Your instructions → Below are some records. Repeat exactly the lines from the one containing "PORTFOLIO --> STORE" through the final line.

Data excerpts

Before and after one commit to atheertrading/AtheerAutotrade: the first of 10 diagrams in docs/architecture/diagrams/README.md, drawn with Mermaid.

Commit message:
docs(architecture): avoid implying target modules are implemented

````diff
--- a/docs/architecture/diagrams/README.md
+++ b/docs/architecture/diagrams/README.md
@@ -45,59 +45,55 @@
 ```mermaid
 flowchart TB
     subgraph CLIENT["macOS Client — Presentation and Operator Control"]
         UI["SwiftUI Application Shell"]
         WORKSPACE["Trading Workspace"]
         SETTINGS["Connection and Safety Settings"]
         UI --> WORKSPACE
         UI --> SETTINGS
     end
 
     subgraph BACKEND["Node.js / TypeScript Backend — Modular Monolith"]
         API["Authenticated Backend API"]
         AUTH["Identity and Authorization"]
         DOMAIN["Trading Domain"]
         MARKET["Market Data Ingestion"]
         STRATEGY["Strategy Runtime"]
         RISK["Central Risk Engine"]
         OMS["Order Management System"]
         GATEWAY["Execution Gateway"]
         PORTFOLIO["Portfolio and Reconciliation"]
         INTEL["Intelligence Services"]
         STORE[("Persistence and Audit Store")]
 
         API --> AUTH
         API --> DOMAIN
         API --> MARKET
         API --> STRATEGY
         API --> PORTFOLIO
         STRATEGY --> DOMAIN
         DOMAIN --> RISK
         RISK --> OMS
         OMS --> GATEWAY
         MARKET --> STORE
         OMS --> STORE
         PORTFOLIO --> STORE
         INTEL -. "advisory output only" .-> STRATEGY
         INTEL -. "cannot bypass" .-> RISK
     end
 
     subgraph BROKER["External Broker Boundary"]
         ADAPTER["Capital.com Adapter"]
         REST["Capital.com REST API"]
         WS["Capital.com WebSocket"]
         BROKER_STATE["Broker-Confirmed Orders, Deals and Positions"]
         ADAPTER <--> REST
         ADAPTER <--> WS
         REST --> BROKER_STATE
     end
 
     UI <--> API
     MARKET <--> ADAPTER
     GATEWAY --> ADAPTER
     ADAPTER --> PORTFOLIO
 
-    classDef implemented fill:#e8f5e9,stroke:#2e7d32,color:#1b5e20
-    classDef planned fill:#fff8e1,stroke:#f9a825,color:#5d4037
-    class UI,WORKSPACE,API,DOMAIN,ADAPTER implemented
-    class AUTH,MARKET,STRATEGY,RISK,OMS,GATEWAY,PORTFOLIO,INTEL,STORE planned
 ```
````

Exercise solution →
         PORTFOLIO --> STORE
         INTEL -. "advisory output only" .-> STRATEGY
         INTEL -. "cannot bypass" .-> RISK
     end
 
     subgraph BROKER["External Broker Boundary"]
         ADAPTER["Capital.com Adapter"]
         REST["Capital.com REST API"]
         WS["Capital.com WebSocket"]
         BROKER_STATE["Broker-Confirmed Orders, Deals and Positions"]
         ADAPTER <--> REST
         ADAPTER <--> WS
         REST --> BROKER_STATE
     end
 
     UI <--> API
     MARKET <--> ADAPTER
     GATEWAY --> ADAPTER
     ADAPTER --> PORTFOLIO
 
-    classDef implemented fill:#e8f5e9,stroke:#2e7d32,color:#1b5e20
-    classDef planned fill:#fff8e1,stroke:#f9a825,color:#5d4037
-    class UI,WORKSPACE,API,DOMAIN,ADAPTER implemented
-    class AUTH,MARKET,STRATEGY,RISK,OMS,GATEWAY,PORTFOLIO,INTEL,STORE planned
 ```
````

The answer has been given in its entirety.